Does an LLC need a Board of Directors?

No. An LLC is not required to have a board of directors. However, LLC members may choose to have one if they adopt that method of management in the LLC operating agreement.

Do I need to register an LLC in all states I operate in?

Typically, an LLC that conducts business in states beyond its home state must apply for foreign qualification in those additional states. The rules for what “conducting business” means vary depending on the state. In general, the following activities require an LLC to foreign qualify:

  • Having a physical presence, such as an office, retail store, or warehouse in the state.
  • Having a distributor or sales representative in the state who sells the LLC’s products and services there.
  • Owning property (e.g., a vehicle fleet or real estate) in the state.
  • Reaching a level of income or sales in the state that defines the LLC as having economic nexus there.

Do I need a DBA?

If an LLC will use its registered name to do business, it does not have to file that name as a DBA (doing business as). However, if the LLC’s owners want to conduct business under a different name or use another name for a particular product line or another purpose, they will have to file a DBA to get the state’s permission to use the fictitious name. For example, suppose an entrepreneur forms an LLC registered as “Josephine’s Creperie.” If Josephine wants to offer catering services under a different name, say “Josephine’s Event Catering,” she would need to file a DBA for that name.

Is Forming an LLC Right for Your Business?

Choosing a business entity type for your company has both legal and financial implications.
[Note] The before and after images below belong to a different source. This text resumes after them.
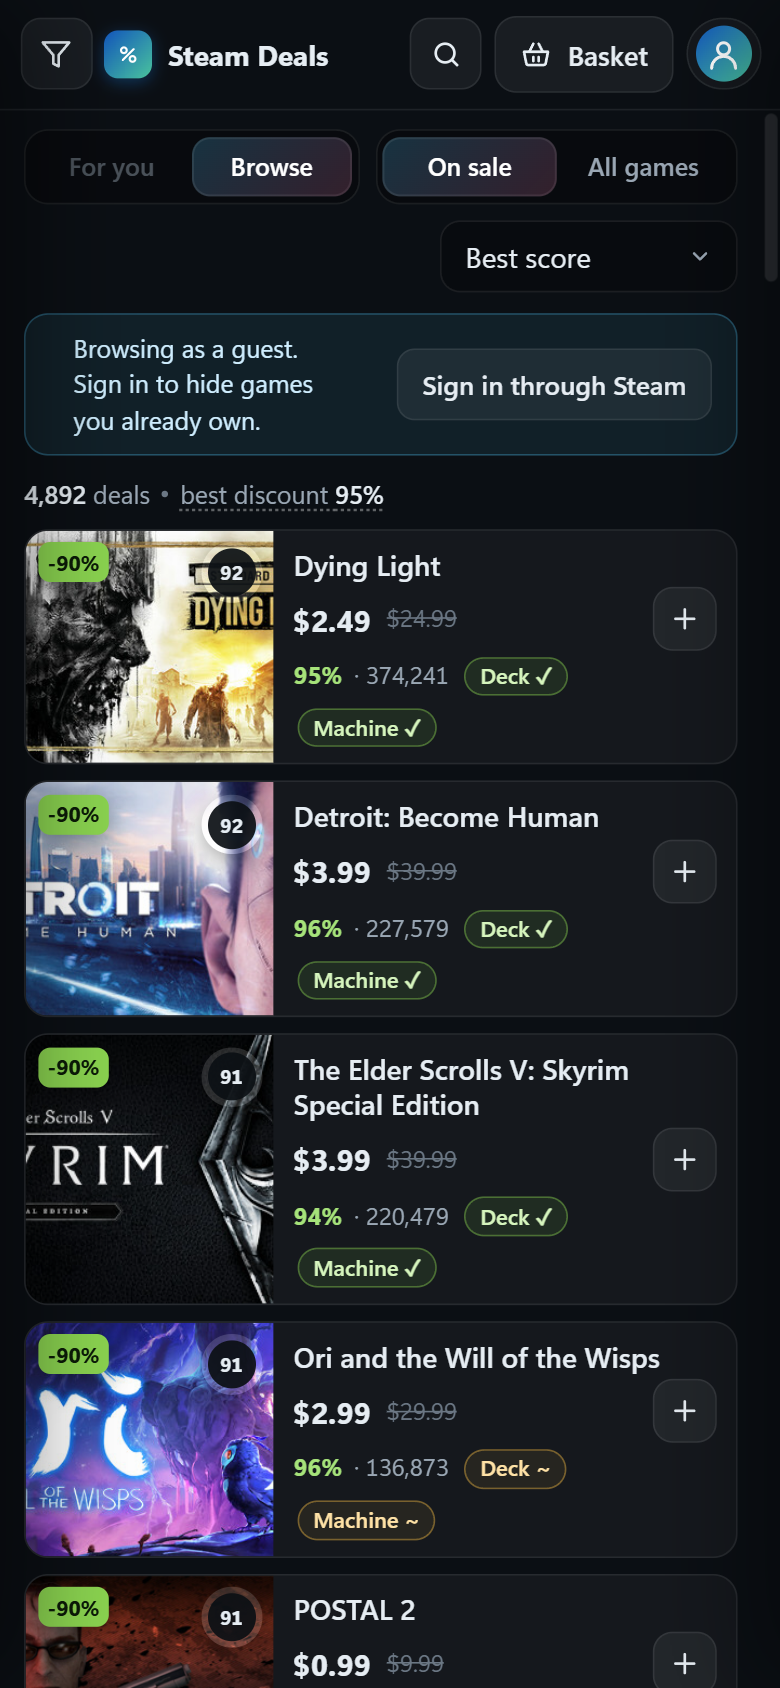
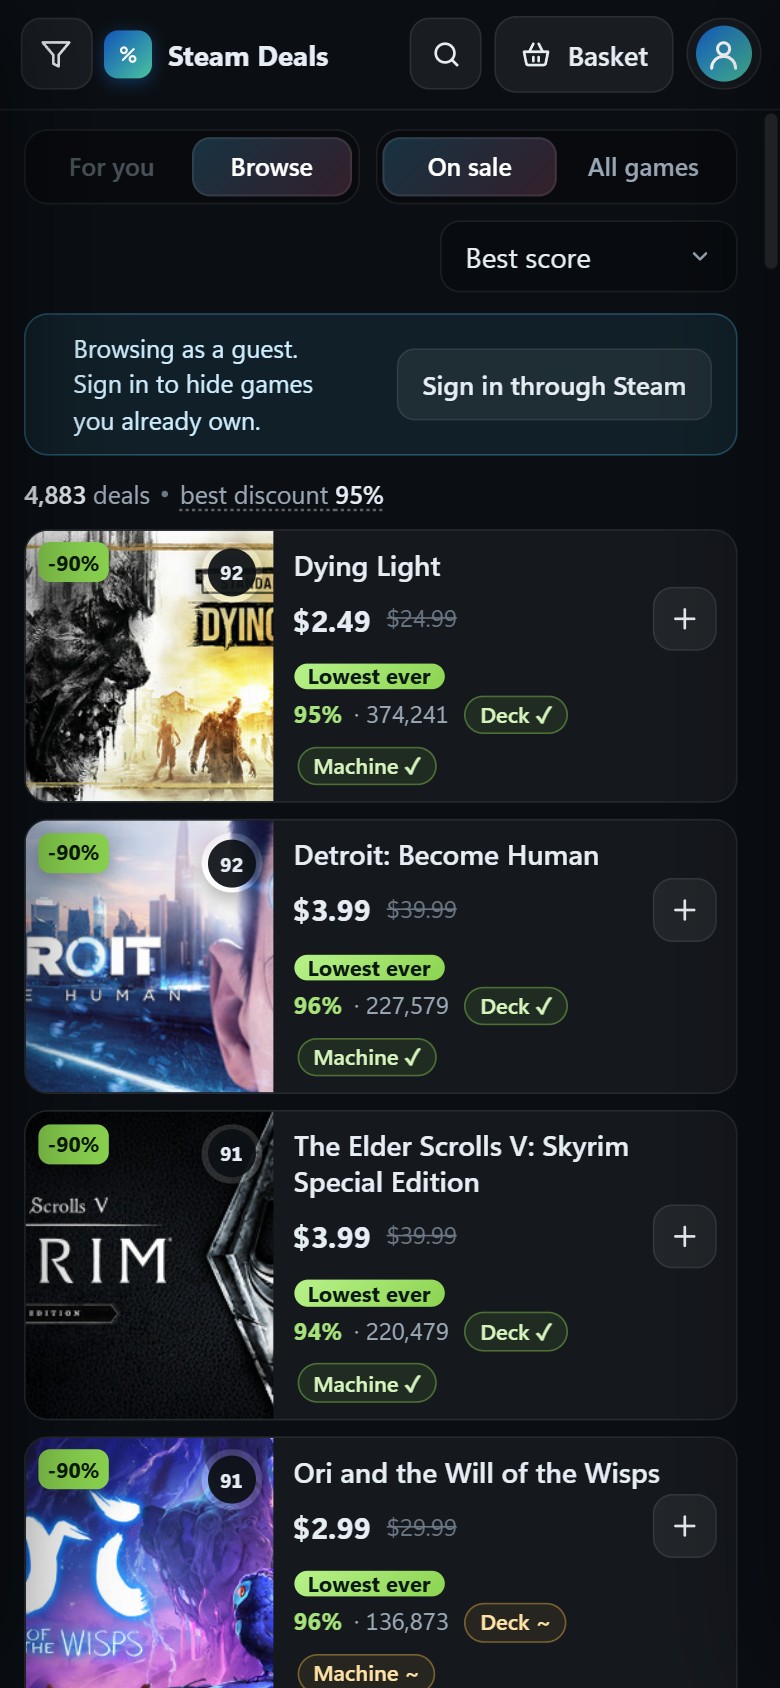
v1.9.1: basket button stays on phone cards with a Lowest ever badge; new screenshots
- On phones (and windows under 640px wide or 500px tall) price, old price, the badge and the
  always-visible Not interested and basket buttons didn't fit one row, so the basket button was
  clipped. The badge now wraps to its own line under the price.
- README gains price history and price alerts screenshots; all others recaptured from the live site.

diff --git a/src/renderer/styles/16-compat.css b/src/renderer/styles/16-compat.css
@@ -71,3 +71,17 @@
   gap: 4px 10px;
   font-size: 13.5px;
 }
+
+/* Phones: price, old price, the badge and both buttons don't fit one row, and the basket button was pushed off
+   the card. The badge takes its own line under the price instead. */
+@media (max-width: 640px), (max-height: 500px) {
+  .card .price-row {
+    flex-wrap: wrap;
+    row-gap: 4px;
+  }
+  .card .price-row .history-slot {
+    order: 10;
+    flex-basis: 100%;
+    line-height: 1;
+  }
+}

diff --git a/README.md b/README.md
@@ -16,6 +16,7 @@ keeps only the games Valve rates Verified or Playable there, and every card show
 |---|---|
 | ![Steam Deck / Machine only switch](docs/screenshots/03-steam-deck-machine-only.png) | ![Every card shows both ratings: Verified, Playable, Unsupported](docs/screenshots/04-deck-machine-ratings.png) |
 | ![Game details with the deal-score breakdown](docs/screenshots/05-game-details.png) | ![Basket with savings and an estimated tax](docs/screenshots/06-basket.png) |
+| ![Price history from IsThereAnyDeal: lowest ever, 90-day low, typical sale, and a price alert](docs/screenshots/11-price-history.png) | ![Price alerts: tell me when a game is at or below my price](docs/screenshots/12-price-alerts.png) |
 
 | Phone | Filters | Basket | Tablet |
 |---|---|---|---|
We know there are lots of questions that come up and we’d like to provide a free resource to help you along your path to entrepreneurship.

Our free guide to forming an LLC is written by business attorneys at This guide answers the common questions for creating a Limited Liability Company for your new business.

Man Holding Tablet
100% satisfaction guaranteed or we will refund 100% of our service fees with no questions asked!